Work instructions: For the entries below, report every line that includes the word "after".
——
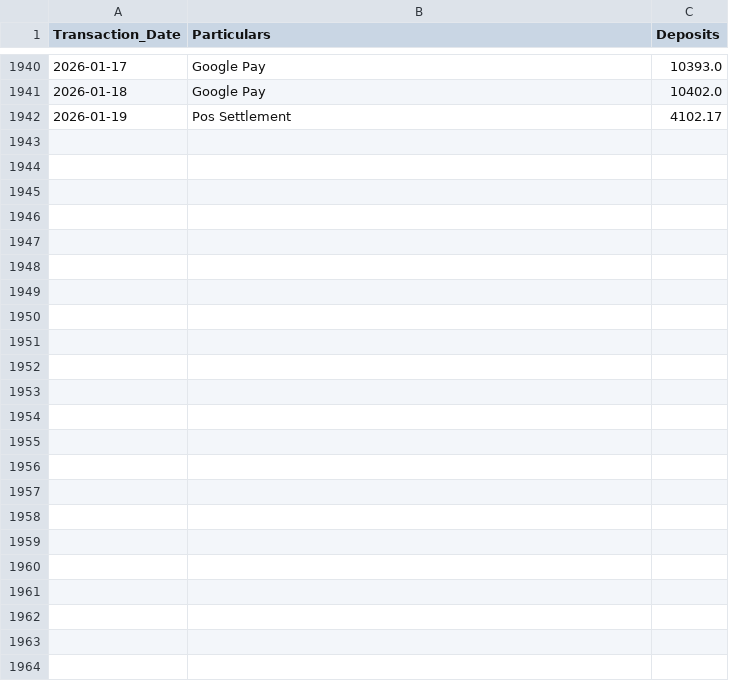
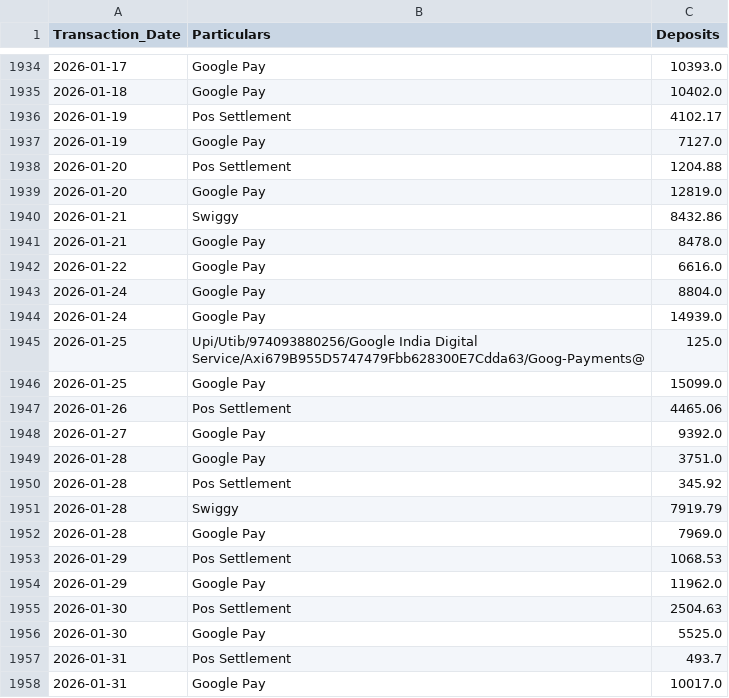
Before and after one commit to arjunotp/Dashboard, a CSV file: bank_deposits.csv, drawn as a sheet; only a part is shown, gaps mark what is left out; the diff covers the shown part only.

Commit message:
Upload CSV bank_deposits.csv

```diff
--- a/bank_deposits.csv
+++ b/bank_deposits.csv
@@ -1942 +1936,23 @@ Transaction_Date,Particulars,Deposits
 2026-01-19,Pos Settlement,4102.17
+2026-01-19,Google Pay,7127.0
+2026-01-20,Pos Settlement,1204.88
+2026-01-20,Google Pay,12819.0
+2026-01-21,Swiggy,8432.86
+2026-01-21,Google Pay,8478.0
+2026-01-22,Google Pay,6616.0
+2026-01-24,Google Pay,8804.0
+2026-01-24,Google Pay,14939.0
+2026-01-25,Upi/Utib/974093880256/Google India Digital Service/Axi679B955D5747479Fbb628300E7Cdda63/Goog-Payments@,125.0
+2026-01-25,Google Pay,15099.0
+2026-01-26,Pos Settlement,4465.06
+2026-01-27,Google Pay,9392.0
+2026-01-28,Google Pay,3751.0
+2026-01-28,Pos Settlement,345.92
+2026-01-28,Swiggy,7919.79
+2026-01-28,Google Pay,7969.0
+2026-01-29,Pos Settlement,1068.53
+2026-01-29,Google Pay,11962.0
+2026-01-30,Pos Settlement,2504.63
+2026-01-30,Google Pay,5525.0
+2026-01-31,Pos Settlement,493.7
+2026-01-31,Google Pay,10017.0
```
Also changed, not shown: 2 removed rows elsewhere in this file.
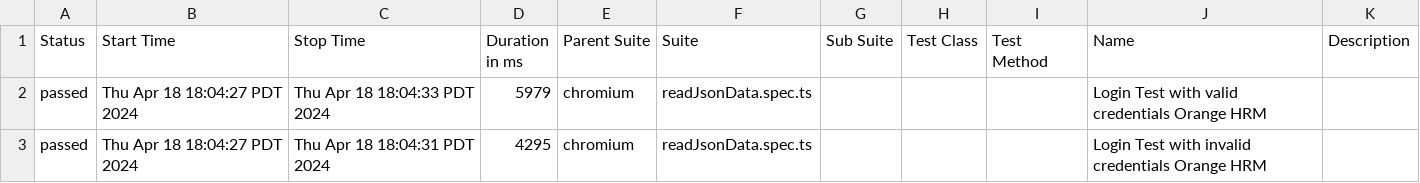
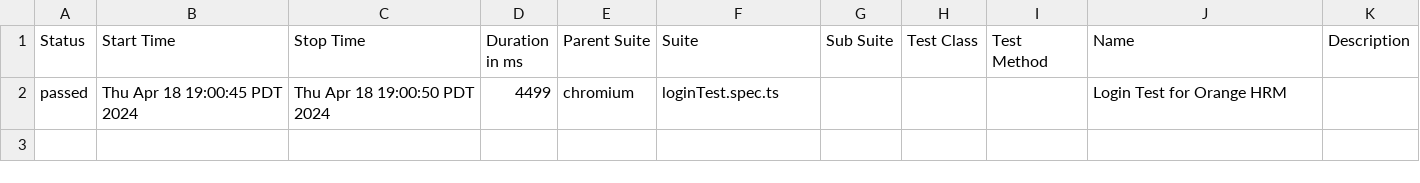
Before and after one commit to YehorYehorychev/Playwright-Framework, a CSV file: allure-report/data/suites.csv, drawn as a sheet.

Commit message:
Allure automatic reports functionality added

```diff
--- a/allure-report/data/suites.csv
+++ b/allure-report/data/suites.csv
@@ -1,3 +1,2 @@
 "Status","Start Time","Stop Time","Duration in ms","Parent Suite","Suite","Sub Suite","Test Class","Test Method","Name","Description"
-"passed","Thu Apr 18 18:04:27 PDT 2024","Thu Apr 18 18:04:33 PDT 2024","5979","chromium","readJsonData.spec.ts","","","","Login Test with valid credentials Orange HRM",""
-"passed","Thu Apr 18 18:04:27 PDT 2024","Thu Apr 18 18:04:31 PDT 2024","4295","chromium","readJsonData.spec.ts","","","","Login Test with invalid credentials Orange HRM",""
+"passed","Thu Apr 18 19:00:45 PDT 2024","Thu Apr 18 19:00:50 PDT 2024","4499","chromium","loginTest.spec.ts","","","","Login Test for Orange HRM",""
```
Also changed, not shown: 54 other files.
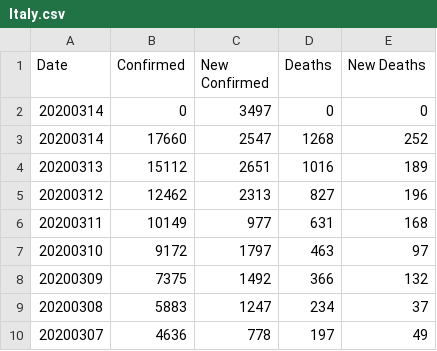
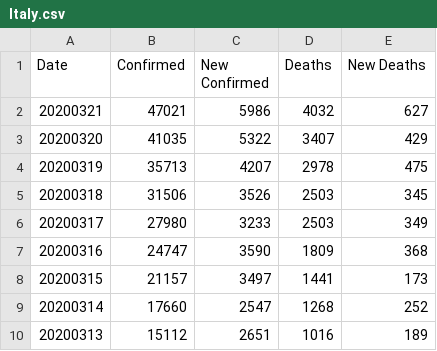
Before and after one commit to comcat/DA, a CSV file: data/covid-19-who/Italy.csv, drawn as a sheet; only a part is shown; the shorter side is filled out with more unchanged rows; removed rows and columns are numbered as before the commit, all else as after; the diff names each change by its address in the sheet, - before the commit and + after, or states it on an @@ line.

Commit message:
who-data: update the data of each country

```diff
--- a/data/covid-19-who/Italy.csv
+++ b/data/covid-19-who/Italy.csv
-row 2: 20200314 | 0 | 3497 | 0 | 0
+row 2: 20200321 | 47021 | 5986 | 4032 | 627
+row 3: 20200320 | 41035 | 5322 | 3407 | 429
+row 4: 20200319 | 35713 | 4207 | 2978 | 475
+row 5: 20200318 | 31506 | 3526 | 2503 | 345
+row 6: 20200317 | 27980 | 3233 | 2503 | 349
+row 7: 20200316 | 24747 | 3590 | 1809 | 368
+row 8: 20200315 | 21157 | 3497 | 1441 | 173
```
Also changed, not shown: data/covid-19-who/France.csv, data/covid-19-who/Germany.csv, 5 other files.
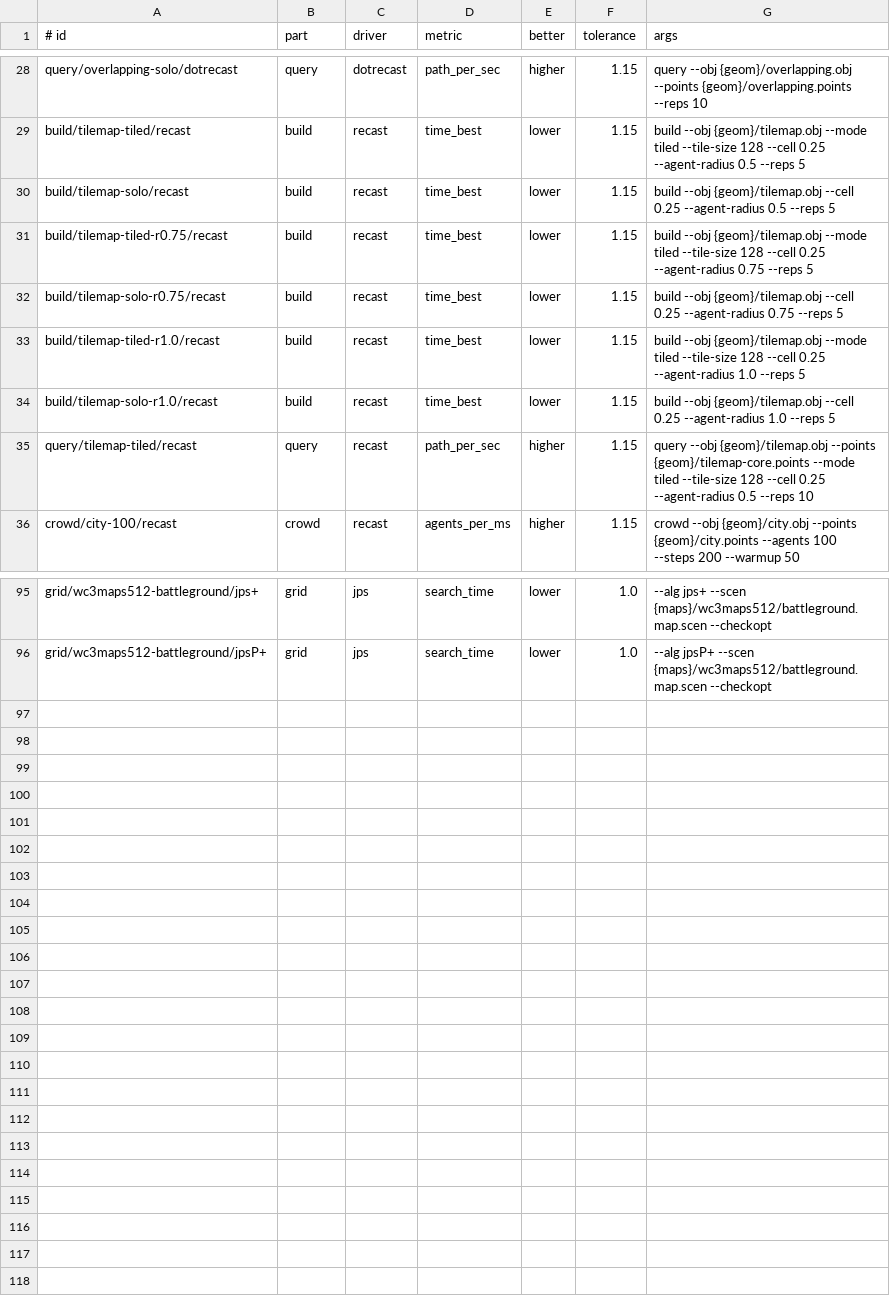
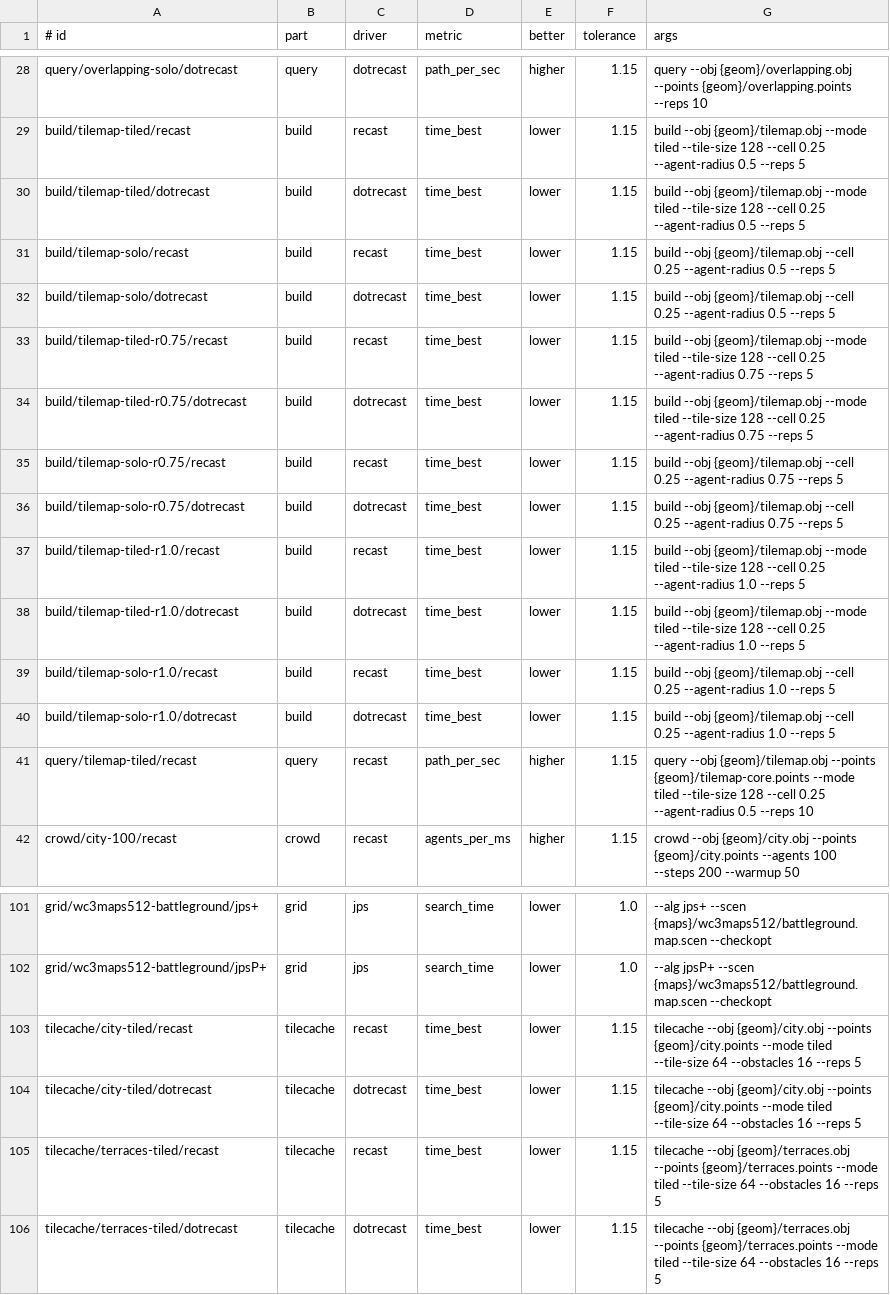
Before and after one commit to recursive-ai-oss/onepath-csharp, a TSV file: bench/Bar/suites/references.tsv, drawn as a sheet; only a part is shown, gaps mark what is left out.

Commit message:
bench: 2D exact-area gate, tile-cache rebuild rows against DetourTileCache and DotRecast, DotRecast tiled-build fix, per-row process memory, light-check mode

```diff
--- a/bench/Bar/suites/references.tsv
+++ b/bench/Bar/suites/references.tsv
@@ -29,7 +29,13 @@ query/overlapping-solo/dotrecast	query	dotrecast	path_per_sec	higher	1.15	query
 build/tilemap-tiled/recast	build	recast	time_best	lower	1.15	build --obj {geom}/tilemap.obj --mode tiled --tile-size 128 --cell 0.25 --agent-radius 0.5 --reps 5
+build/tilemap-tiled/dotrecast	build	dotrecast	time_best	lower	1.15	build --obj {geom}/tilemap.obj --mode tiled --tile-size 128 --cell 0.25 --agent-radius 0.5 --reps 5
 build/tilemap-solo/recast	build	recast	time_best	lower	1.15	build --obj {geom}/tilemap.obj --cell 0.25 --agent-radius 0.5 --reps 5
+build/tilemap-solo/dotrecast	build	dotrecast	time_best	lower	1.15	build --obj {geom}/tilemap.obj --cell 0.25 --agent-radius 0.5 --reps 5
 build/tilemap-tiled-r0.75/recast	build	recast	time_best	lower	1.15	build --obj {geom}/tilemap.obj --mode tiled --tile-size 128 --cell 0.25 --agent-radius 0.75 --reps 5
+build/tilemap-tiled-r0.75/dotrecast	build	dotrecast	time_best	lower	1.15	build --obj {geom}/tilemap.obj --mode tiled --tile-size 128 --cell 0.25 --agent-radius 0.75 --reps 5
 build/tilemap-solo-r0.75/recast	build	recast	time_best	lower	1.15	build --obj {geom}/tilemap.obj --cell 0.25 --agent-radius 0.75 --reps 5
+build/tilemap-solo-r0.75/dotrecast	build	dotrecast	time_best	lower	1.15	build --obj {geom}/tilemap.obj --cell 0.25 --agent-radius 0.75 --reps 5
 build/tilemap-tiled-r1.0/recast	build	recast	time_best	lower	1.15	build --obj {geom}/tilemap.obj --mode tiled --tile-size 128 --cell 0.25 --agent-radius 1.0 --reps 5
+build/tilemap-tiled-r1.0/dotrecast	build	dotrecast	time_best	lower	1.15	build --obj {geom}/tilemap.obj --mode tiled --tile-size 128 --cell 0.25 --agent-radius 1.0 --reps 5
 build/tilemap-solo-r1.0/recast	build	recast	time_best	lower	1.15	build --obj {geom}/tilemap.obj --cell 0.25 --agent-radius 1.0 --reps 5
+build/tilemap-solo-r1.0/dotrecast	build	dotrecast	time_best	lower	1.15	build --obj {geom}/tilemap.obj --cell 0.25 --agent-radius 1.0 --reps 5
 query/tilemap-tiled/recast	query	recast	path_per_sec	higher	1.15	query --obj {geom}/tilemap.obj --points {geom}/tilemap-core.points --mode tiled --tile-size 128 --cell 0.25 --agent-radius 0.5 --reps 10
@@ -96 +102,5 @@ grid/wc3maps512-battleground/jps+	grid	jps	search_time	lower	1.0	--alg jps+ --sc
 grid/wc3maps512-battleground/jpsP+	grid	jps	search_time	lower	1.0	--alg jpsP+ --scen {maps}/wc3maps512/battleground.map.scen --checkopt
+tilecache/city-tiled/recast	tilecache	recast	time_best	lower	1.15	tilecache --obj {geom}/city.obj --points {geom}/city.points --mode tiled --tile-size 64 --obstacles 16 --reps 5
+tilecache/city-tiled/dotrecast	tilecache	dotrecast	time_best	lower	1.15	tilecache --obj {geom}/city.obj --points {geom}/city.points --mode tiled --tile-size 64 --obstacles 16 --reps 5
+tilecache/terraces-tiled/recast	tilecache	recast	time_best	lower	1.15	tilecache --obj {geom}/terraces.obj --points {geom}/terraces.points --mode tiled --tile-size 64 --obstacles 16 --reps 5
+tilecache/terraces-tiled/dotrecast	tilecache	dotrecast	time_best	lower	1.15	tilecache --obj {geom}/terraces.obj --points {geom}/terraces.points --mode tiled --tile-size 64 --obstacles 16 --reps 5
```
Also changed, not shown: bench/Bar/suites/smoke.tsv, 19 other files.
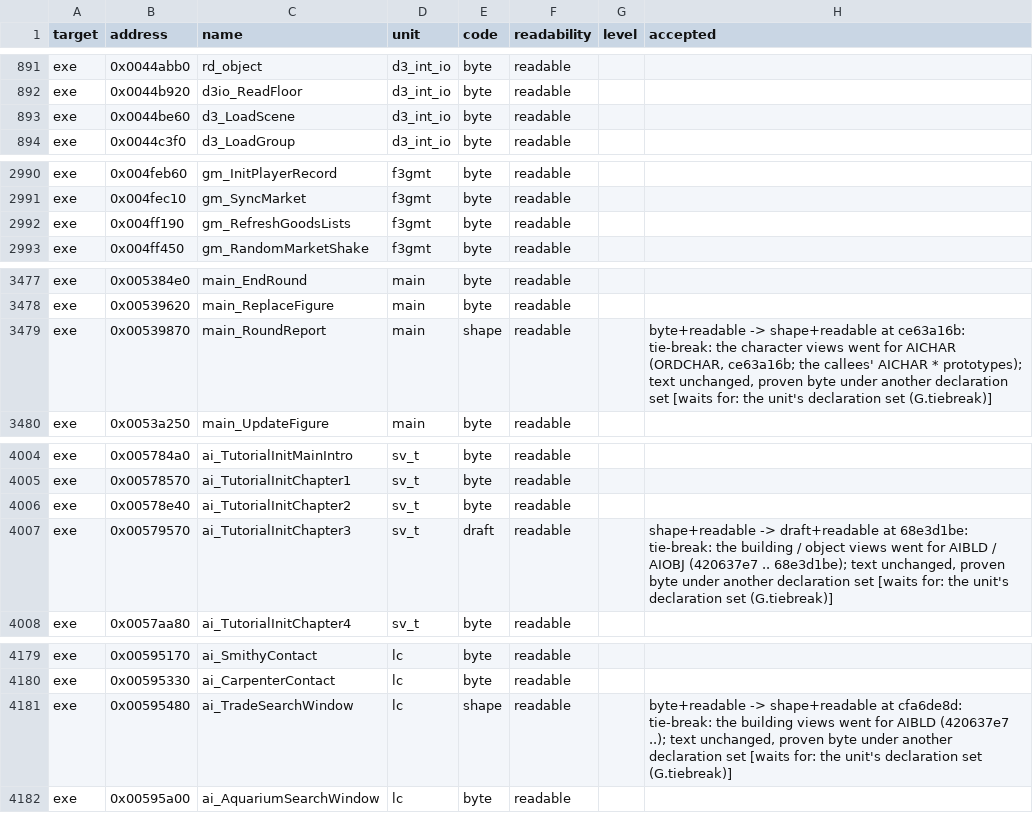
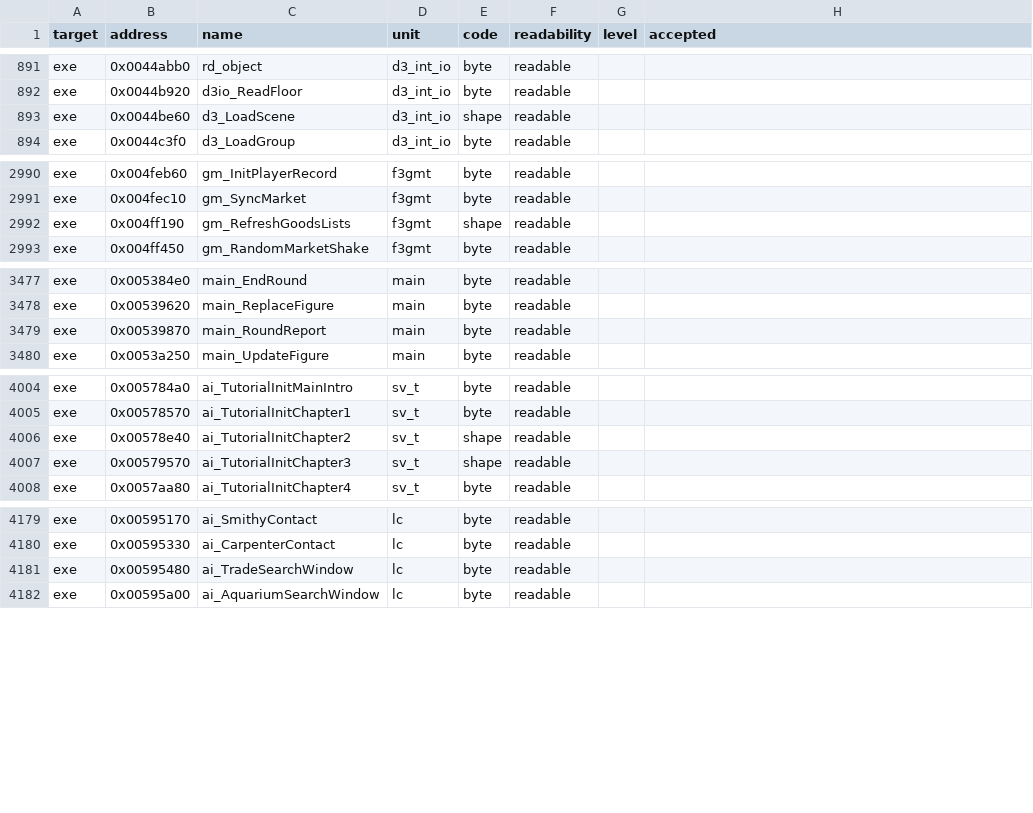
Before and after one commit to guildhaus/reguild, a TSV file: ledger/grades.tsv, drawn as a sheet; only a part is shown, gaps mark what is left out; the diff covers the shown part only.

```diff
--- a/ledger/grades.tsv
+++ b/ledger/grades.tsv
@@ -892,3 +892,3 @@ exe	0x0044abb0	rd_object	d3_int_io	byte	readable
 exe	0x0044b920	d3io_ReadFloor	d3_int_io	byte	readable		
-exe	0x0044be60	d3_LoadScene	d3_int_io	byte	readable		
+exe	0x0044be60	d3_LoadScene	d3_int_io	shape	readable		
 exe	0x0044c3f0	d3_LoadGroup	d3_int_io	byte	readable		
@@ -2991,3 +2991,3 @@ exe	0x004feb60	gm_InitPlayerRecord	f3gmt	byte	readable
 exe	0x004fec10	gm_SyncMarket	f3gmt	byte	readable		
-exe	0x004ff190	gm_RefreshGoodsLists	f3gmt	byte	readable		
+exe	0x004ff190	gm_RefreshGoodsLists	f3gmt	shape	readable		
 exe	0x004ff450	gm_RandomMarketShake	f3gmt	byte	readable		
@@ -3478,3 +3478,3 @@ exe	0x005384e0	main_EndRound	main	byte	readable
 exe	0x00539620	main_ReplaceFigure	main	byte	readable		
-exe	0x00539870	main_RoundReport	main	shape	readable		byte+readable -> shape+readable at ce63a16b: tie-break: the character views went for AICHAR (ORDCHAR, ce63a16b; the callees' AICHAR * prototypes); text unchanged, proven byte under another declaration set [waits for: the unit's declaration set (G.tiebreak)]
+exe	0x00539870	main_RoundReport	main	byte	readable		
 exe	0x0053a250	main_UpdateFigure	main	byte	readable		
@@ -4005,4 +4005,4 @@ exe	0x005784a0	ai_TutorialInitMainIntro	sv_t	byte	readable
 exe	0x00578570	ai_TutorialInitChapter1	sv_t	byte	readable		
-exe	0x00578e40	ai_TutorialInitChapter2	sv_t	byte	readable		
-exe	0x00579570	ai_TutorialInitChapter3	sv_t	draft	readable		shape+readable -> draft+readable at 68e3d1be: tie-break: the building / object views went for AIBLD / AIOBJ (420637e7 .. 68e3d1be); text unchanged, proven byte under another declaration set [waits for: the unit's declaration set (G.tiebreak)]
+exe	0x00578e40	ai_TutorialInitChapter2	sv_t	shape	readable		
+exe	0x00579570	ai_TutorialInitChapter3	sv_t	shape	readable		
 exe	0x0057aa80	ai_TutorialInitChapter4	sv_t	byte	readable		
@@ -4180,3 +4180,3 @@ exe	0x00595170	ai_SmithyContact	lc	byte	readable
 exe	0x00595330	ai_CarpenterContact	lc	byte	readable		
-exe	0x00595480	ai_TradeSearchWindow	lc	shape	readable		byte+readable -> shape+readable at cfa6de8d: tie-break: the building views went for AIBLD (420637e7 ..); text unchanged, proven byte under another declaration set [waits for: the unit's declaration set (G.tiebreak)]
+exe	0x00595480	ai_TradeSearchWindow	lc	byte	readable		
 exe	0x00595a00	ai_AquariumSearchWindow	lc	byte	readable		
```
Also changed, not shown: 1 edited cell elsewhere in this file.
——
Exercise output:
Before and after one commit to arjunotp/Dashboard, a CSV file: bank_deposits.csv, drawn as a sheet; only a part is shown, gaps mark what is left out; the diff covers the shown part only.
Before and after one commit to YehorYehorychev/Playwright-Framework, a CSV file: allure-report/data/suites.csv, drawn as a sheet.
Before and after one commit to comcat/DA, a CSV file: data/covid-19-who/Italy.csv, drawn as a sheet; only a part is shown; the shorter side is filled out with more unchanged rows; removed rows and columns are numbered as before the commit, all else as after; the diff names each change by its address in the sheet, - before the commit and + after, or states it on an @@ line.
Before and after one commit to recursive-ai-oss/onepath-csharp, a TSV file: bench/Bar/suites/references.tsv, drawn as a sheet; only a part is shown, gaps mark what is left out.
Before and after one commit to guildhaus/reguild, a TSV file: ledger/grades.tsv, drawn as a sheet; only a part is shown, gaps mark what is left out; the diff covers the shown part only.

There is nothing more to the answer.